Live Science says that a quality STEM toy will keep your child’s attention as they, ‘Build, play, experiment and build again – in an endless array of variations,’ and along the way, they’ll develop skills that are valuable this Christmas and in all the years to come.

In fact, playing with a STEM toy creates opportunities for your child to:

  • Develop their creative and critical thinking skills
  • Test solutions and solve problems
  • Explore and take calculated risks
  • Connect conceptual ideas with hands-on experiences, and
  • Discover new ways of doing things.

Before investing in a STEM toy, though, you want to make sure that it will hold your child’s interest and truly combine learning and enjoyment.
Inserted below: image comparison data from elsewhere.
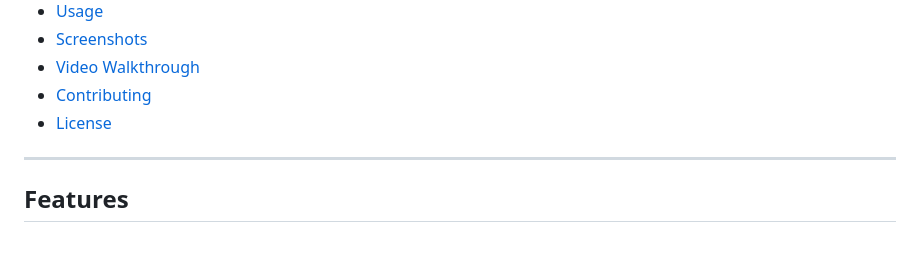
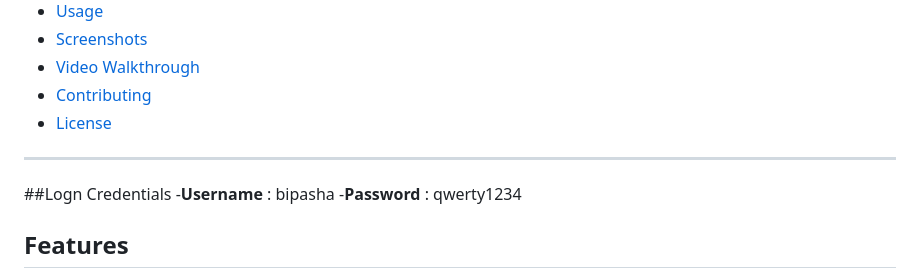
Before and after one commit to mahi0601/Messaging-App, a Markdown page: README.md, the part around the change. GitHub-like rendering; blank space fills up the shorter version.

```diff
--- a/README.md
+++ b/README.md
@@ -13,7 +13,9 @@ This Django-based messaging application is designed for customer service agents
 - [License](#license)
 
 ---
-
+##Logn Credentials
+-**Username** : bipasha
+-**Password** : qwerty1234
 ## Features
 
 - **Agent Dashboard**: View, search, and manage customer messages.
```
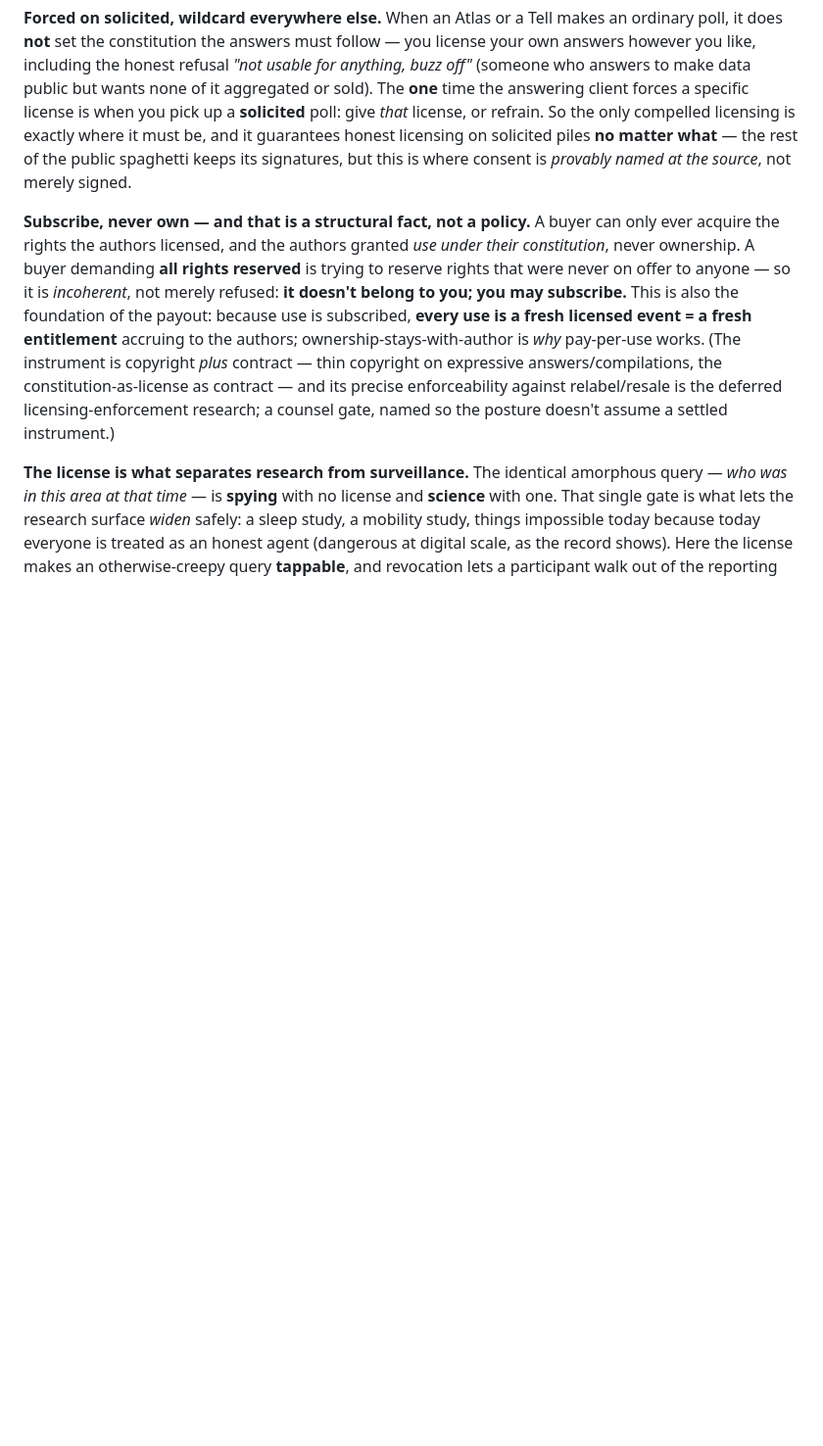
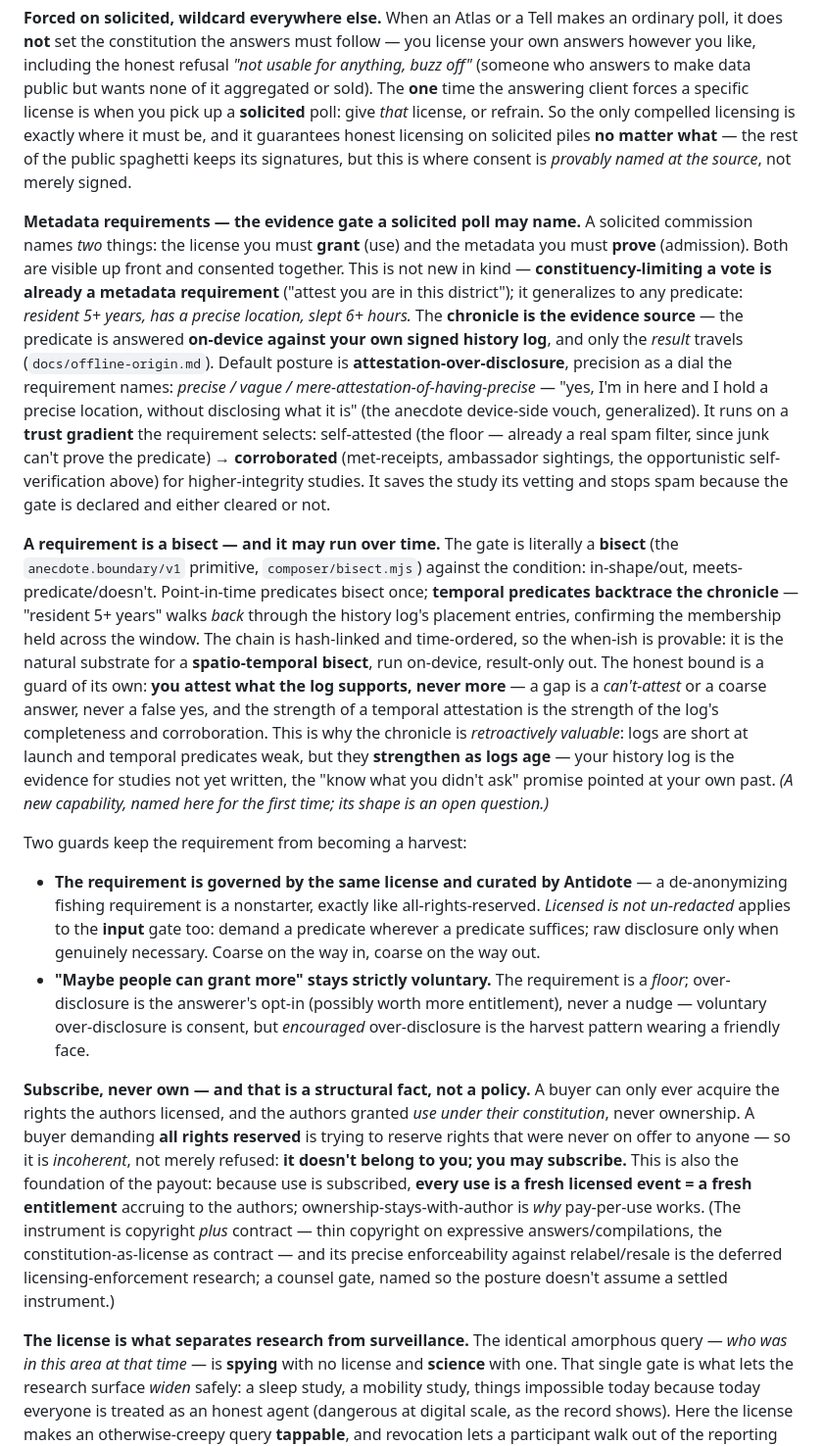
Before and after one commit to FCCN-ANTIBODY/antidote, a Markdown page: docs/roles.md, the part around the change. Shown at 98% size. Drawn GitHub-style; blank space fills up the shorter version.

Commit message:
docs: metadata requirements — the evidence gate, and the temporal bisect
The trailing footnote: a solicited poll may name not just the license you
grant but the metadata you must PROVE.

- A commission names two things — the license (use) and the metadata
  requirement (admission), consented together. Isomorphic to
  constituency-limiting a vote; generalizes to any predicate.
- The chronicle is the evidence source: predicates answered on-device
  against your own signed history, only the result travels
  (attestation-over-disclosure; precision as a dial the requirement
  names). Trust gradient: self-attested (spam floor) -> corroborated
  (met-receipts, sightings, the opportunistic self-verification).
- A requirement is a BISECT (anecdote.boundary/v1) against the condition,
  and it may run over TIME: temporal predicates ('resident 5+ years')
  backtrace the chronicle — a spatio-temporal bisect over the hash-linked,
  time-ordered log. A new capability, named for the first time. Honest
  bound: you attest what the log supports (a gap is a can't-attest, never
  a false yes); strength = the log's completeness/corroboration. The
  chronicle is retroactively valuable — your evidence for studies not yet
  written; logs strengthen as they age.
- Guards: the requirement is license-governed and curated; granting more
  stays strictly voluntary, never nudged (guard 16).
- ARCHITECTURE open question: the temporal bisect / backtrace shape and
  its integrity tiers. offline-origin: the chronicle answers predicates
  on-device.

Docs only; all four suites green.

Co-Authored-By: Claude Fable 5 <noreply@anthropic.com>
Claude-Session: https://claude.ai/code/session_01AZD45AHVfawAqpsXx6eoTU

```diff
--- a/docs/roles.md
+++ b/docs/roles.md
@@ -111,6 +111,49 @@ exactly where it must be, and it guarantees honest licensing on solicited piles
 what** — the rest of the public spaghetti keeps its signatures, but this is where consent
 is *provably named at the source*, not merely signed.
 
+**Metadata requirements — the evidence gate a solicited poll may name.** A solicited
+commission names *two* things: the license you must **grant** (use) and the metadata you
+must **prove** (admission). Both are visible up front and consented together. This is not
+new in kind — **constituency-limiting a vote is already a metadata requirement** ("attest
+you are in this district"); it generalizes to any predicate: *resident 5+ years, has a
+precise location, slept 6+ hours.* The **chronicle is the evidence source** — the predicate
+is answered **on-device against your own signed history log**, and only the *result* travels
+(`docs/offline-origin.md`). Default posture is **attestation-over-disclosure**, precision as
+a dial the requirement names: *precise / vague / mere-attestation-of-having-precise* — "yes,
+I'm in here and I hold a precise location, without disclosing what it is" (the anecdote
+device-side vouch, generalized). It runs on a **trust gradient** the requirement selects:
+self-attested (the floor — already a real spam filter, since junk can't prove the predicate)
+→ **corroborated** (met-receipts, ambassador sightings, the opportunistic self-verification
+above) for higher-integrity studies. It saves the study its vetting and stops spam because
+the gate is declared and either cleared or not.
+
+**A requirement is a bisect — and it may run over time.** The gate is literally a **bisect**
+(the `anecdote.boundary/v1` primitive, `composer/bisect.mjs`) against the condition:
+in-shape/out, meets-predicate/doesn't. Point-in-time predicates bisect once; **temporal
+predicates backtrace the chronicle** — "resident 5+ years" walks *back* through the history
+log's placement entries, confirming the membership held across the window. The chain is
+hash-linked and time-ordered, so the when-ish is provable: it is the natural substrate for a
+**spatio-temporal bisect**, run on-device, result-only out. The honest bound is a guard of
+its own: **you attest what the log supports, never more** — a gap is a *can't-attest* or a
+coarse answer, never a false yes, and the strength of a temporal attestation is the strength
+of the log's completeness and corroboration. This is why the chronicle is *retroactively
+valuable*: logs are short at launch and temporal predicates weak, but they **strengthen as
+logs age** — your history log is the evidence for studies not yet written, the "know what you
+didn't ask" promise pointed at your own past. *(A new capability, named here for the first
+time; its shape is an open question.)*
+
+Two guards keep the requirement from becoming a harvest:
+
+- **The requirement is governed by the same license and curated by Antidote** — a
+  de-anonymizing fishing requirement is a nonstarter, exactly like all-rights-reserved.
+  *Licensed is not un-redacted* applies to the **input** gate too: demand a predicate
+  wherever a predicate suffices; raw disclosure only when genuinely necessary. Coarse on the
+  way in, coarse on the way out.
+- **"Maybe people can grant more" stays strictly voluntary.** The requirement is a *floor*;
+  over-disclosure is the answerer's opt-in (possibly worth more entitlement), never a nudge —
+  voluntary over-disclosure is consent, but *encouraged* over-disclosure is the harvest
+  pattern wearing a friendly face.
+
 **Subscribe, never own — and that is a structural fact, not a policy.** A buyer can only
 ever acquire the rights the authors licensed, and the authors granted *use under their
 constitution*, never ownership. A buyer demanding **all rights reserved** is trying to
```
Also changed, not shown: ARCHITECTURE.draft-0.md (+11 -0 lines), docs/offline-origin.md (+13 -0 lines).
Early childhood psychologist, Kathy Hirsh-Pasek says, ‘The best STEM toys are active, engaging, meaningful, social and fun’ and to make your Christmas shopping easier – and more educational – here are some STEM toys recommended by researchers.

The best STEM toys for ages two to five

The good news is that STEM toys for toddlers and preschoolers don’t have to come at a high cost, and the great news is that these options have a high re-play value:

Wooden and other types of blocks

A set of blocks is a classic example of a quality STEM toy because it’ll provide endless opportunities for your under five to play socially, while thinking creatively and mathematically.

Melissa & Doug’s wooden blocks and cardboard blocks will both boost your child’s STEM skills, and Gupgi makes beautiful balancing stones, if you can find a stockist for these popular pieces. 

Magnetic tile building blocks

Magnetic tiles build on the block theme and teach ages three plus about shapes and engineering concepts, with some magnet magic thrown in.

A magnetic tile building block set will encourage your preschooler to experiment, create and problem-solve (e.g. when they work out that two triangles will solve the problem of a missing square piece); and this kind of set is a good investment because your child will still enjoy it once they go to school.

Magna-Tiles and PicassoTiles are two brands that bring colour to your preschooler’s flat and 3D constructions, while developing their maths, science, spatial and tactile skills.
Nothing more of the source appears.